E-Commerce:  Legal and Practical Issues:  Seminar topics will include e-contracting, legal issues associated with mixing social networking and e-commerce, privacy and safeguarding client information, and a 2010 case law update.   The seminar will occur (1) December 6, 2010, live in Philadelphia and via webcast, and (2) December 16, 2010, live in Pittsburgh.

Facebook, Blogging and Twitter . . . Oh MySpace!  Seminar topics will include how to handle legal issues that social media can trigger under intellectual property law, employment law, health care law, in the context of litigation, and attorney ethical obligations.   In addition, a panel of prominent in-house counsel will discuss how their companies use (and react to) social media on a daily basis.  The seminar will occur (1) December 6, 2010, live in Pittsburgh, and (2) December 20, 2010, live in Philadelphia.

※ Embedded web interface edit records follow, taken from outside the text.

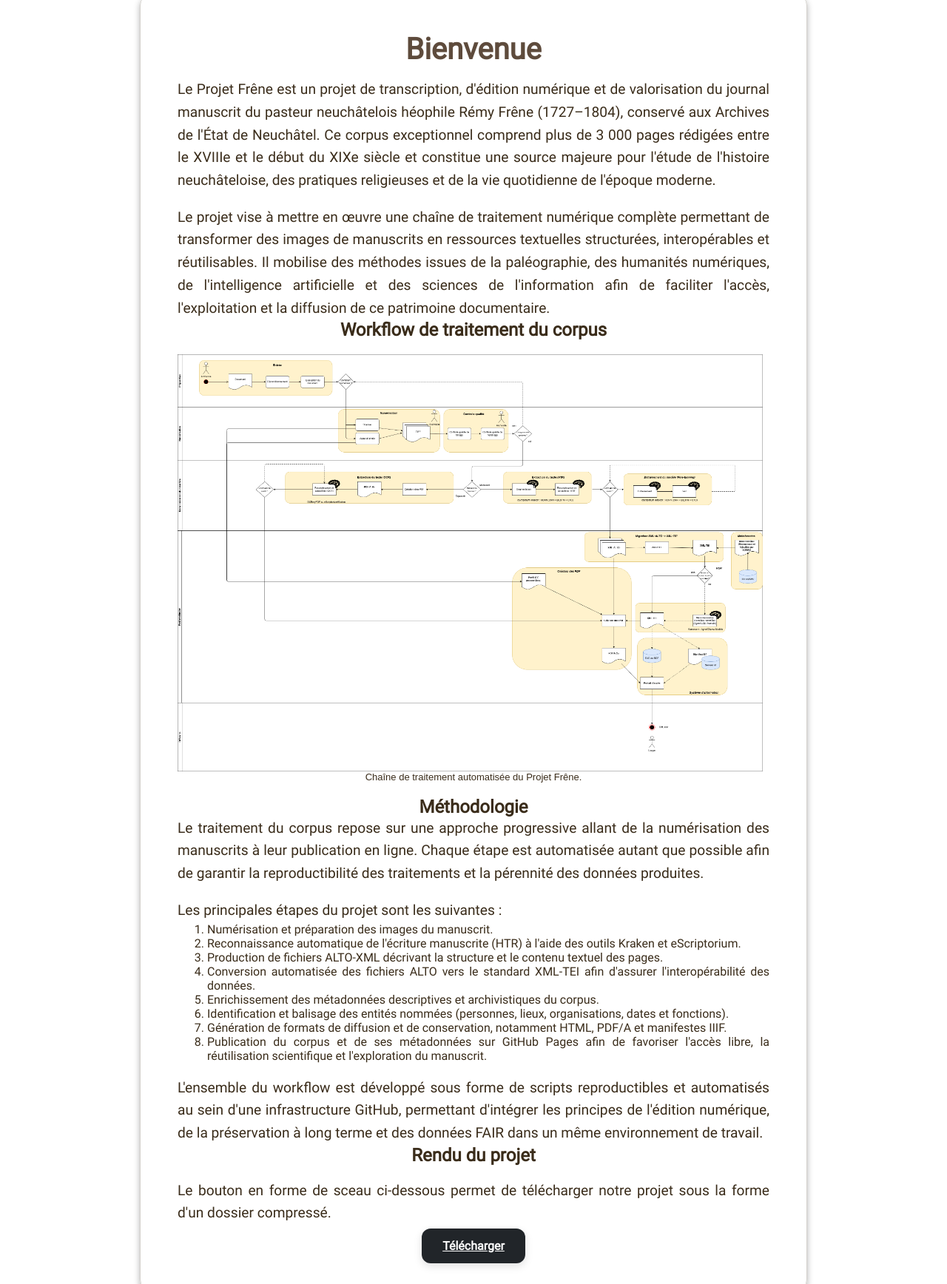
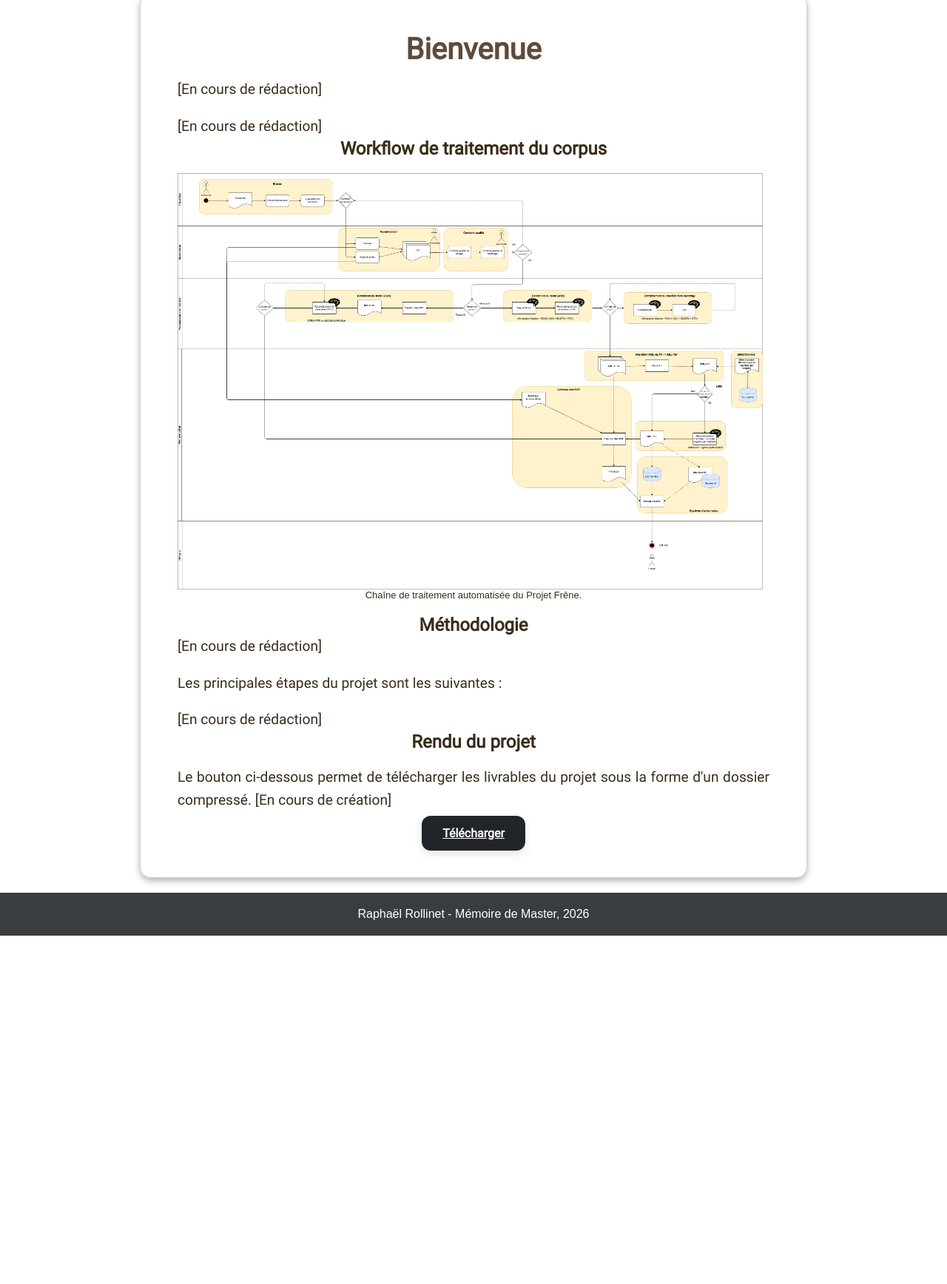
Before and after one commit to Raphix93/Projet_Frene, a plain HTML site: page site/index.html in a window 1280 px wide. Shown: the part 520-2256 px from the top of the page at 74% size. After the commit the page ends 1785 px from the top, so only its background shows below. Drawn offline with Linux system fonts and the light colour scheme.

Commit message:
Modification

```diff
--- a/site/index.html
+++ b/site/index.html
@@ -34,13 +34,13 @@
         <h1>Bienvenue</h1>
 
         <p class="justify">
-        Le Projet Frêne est un projet de transcription, d'édition numérique et de valorisation du journal manuscrit du pasteur neuchâtelois héophile Rémy Frêne (1727–1804), conservé aux Archives de l'État de Neuchâtel. Ce corpus exceptionnel comprend plus de 3 000 pages rédigées entre le XVIIIe et le début du XIXe siècle et constitue une source majeure pour l'étude de l'histoire neuchâteloise, des pratiques religieuses et de la vie quotidienne de l'époque moderne.
+            [En cours de rédaction]
         </p>
 
         <br>
 
         <p class="justify">
-        Le projet vise à mettre en œuvre une chaîne de traitement numérique complète permettant de transformer des images de manuscrits en ressources textuelles structurées, interopérables et réutilisables. Il mobilise des méthodes issues de la paléographie, des humanités numériques, de l'intelligence artificielle et des sciences de l'information afin de faciliter l'accès, l'exploitation et la diffusion de ce patrimoine documentaire.
+        [En cours de rédaction]
         </p>
             <h2>Workflow de traitement du corpus</h2>
             <br>
@@ -58,41 +58,24 @@
         <h2>Méthodologie</h2>
 
         <p class="justify">
-        Le traitement du corpus repose sur une approche progressive allant de la numérisation des manuscrits à leur publication en ligne. Chaque étape est automatisée autant que possible afin de garantir la reproductibilité des traitements et la pérennité des données produites.
+        [En cours de rédaction]
         </p>
 
         <br>
 
         <p class="justify">Les principales étapes du projet sont les suivantes :</p>
 
-        <ol class="justify">
-        <li>Numérisation et préparation des images du manuscrit.</li>
-
-        <li>Reconnaissance automatique de l'écriture manuscrite (HTR) à l'aide des outils Kraken et eScriptorium.</li>
-
-        <li>Production de fichiers ALTO-XML décrivant la structure et le contenu textuel des pages.</li>
-
-        <li>Conversion automatisée des fichiers ALTO vers le standard XML-TEI afin d'assurer l'interopérabilité des données.</li>
-
-        <li>Enrichissement des métadonnées descriptives et archivistiques du corpus.</li>
-
-        <li>Identification et balisage des entités nommées (personnes, lieux, organisations, dates et fonctions).</li>
-
-        <li>Génération de formats de diffusion et de conservation, notamment HTML, PDF/A et manifestes IIIF.</li>
-
-        <li>Publication du corpus et de ses métadonnées sur GitHub Pages afin de favoriser l'accès libre, la réutilisation scientifique et l'exploration du manuscrit.</li>
-        </ol>
 
         <br>
 
 <p class="justify">
-L'ensemble du workflow est développé sous forme de scripts reproductibles et automatisés au sein d'une infrastructure GitHub, permettant d'intégrer les principes de l'édition numérique, de la préservation à long terme et des données FAIR dans un même environnement de travail.
+[En cours de rédaction]
 </p>
 
 
         <h2>Rendu du projet</h2>
         <br>
-        <p class="justify">Le bouton en forme de sceau ci-dessous permet de télécharger notre projet sous la forme d'un dossier compressé.</p>
+        <p class="justify">Le bouton ci-dessous permet de télécharger les livrables du projet sous la forme d'un dossier compressé. [En cours de création]</p>
         <br>
         <a href="" input class="download-button">Télécharger</a>
     </div>
```
Also changed, not shown: site/Manuscrit/manuscrit.html (+2 -1 lines).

Which is more valuable: trade secrets or patents?

This month’s issue of the American Bar Association’s Landslide magazine includes a thought-provoking article about this topic.  In the article, R. Mark Halligan points out that patents have limited lifespans, are costly to enforce, and are subject to ever-shifting legal standards of patentability.  The article asks:  can trade secret protection be a better choice for many inventions? 

As with many questions, the answer is “it depends.”  When a client approaches me with an invention to patent, one of the first questions that I ask the client is “why patent this?”   The answer not only helps me draft a patent application that meets the client’s business objectives, it also helps me to ensure that the client does not file a patent application on an innovation that would be better held as a trade secret.  Because of this, it’s important that companies have processes in place to protect both patents and trade secrets as appropriate. 

Patents are valuable, but they require a trade-off in cost and disclosure.  The inventor must disclose intricate details of the invention in the patent application.  The process of getting a patent can be long and costly, especially where global protection is involved.  The prize at the end of the process is an asset which the patent-holder can then license, enforce, sell, or use as collateral to attract financing or investments.

Trade secrets, on the other hand, gain immediate protection.  Like patents, trade secrets can be licensed, and trade secret rights can be enforced.  When you protect a trade secret, you do not disclose your business processes, recipes, formulations, or other valuable information to the world. 

Although trade secret protection can be immediate and less costly than a patent, companies must not be lulled into a false sense that their secrets are secure.  A company must ensure that it has adequate legal protections (employee policies, contractor agreements, site visitor agreements, etc.) and physical safeguards (e.g., security systems, encryption) in place to keep secrets under wraps.  Trade secrets require ongoing care and protection, and companies who hold trade secrets must implement business processes and training programs to ensure that valuable information does not walk out the door. 

Last week I had the opportunity to participate in a monthly briefing of the Intangible Asset Finance Society that touched on this topic.  Roya Ghafele (formerly of WIPO and now with the University of Oxford), Mary Adams (of I-Capital Advisors) and I discussed perceptions of “IP” vs. “IPR”, and the difficulty that companies have in accounting for hidden value in IP / IP Rights.  For more information, the entire session is available as a podcast for purchase on the IAFS website.

What will the Obama Presidency mean for intellectual property?

Now that the results are in and Barack Obama will be the next U.S. president, what changes might his presidency bring for U.S. intellectual property laws?  With election day behind us, a review of pre-election reports of Obama’s IP policies may be useful.  Many of the Obama-Biden goals for IP are summarized in a fact sheet that was published on the Obama campaign website.  Even if only a few of the goals become reality, the next several years will continue to yield interesting developments in the field of IP. Continue reading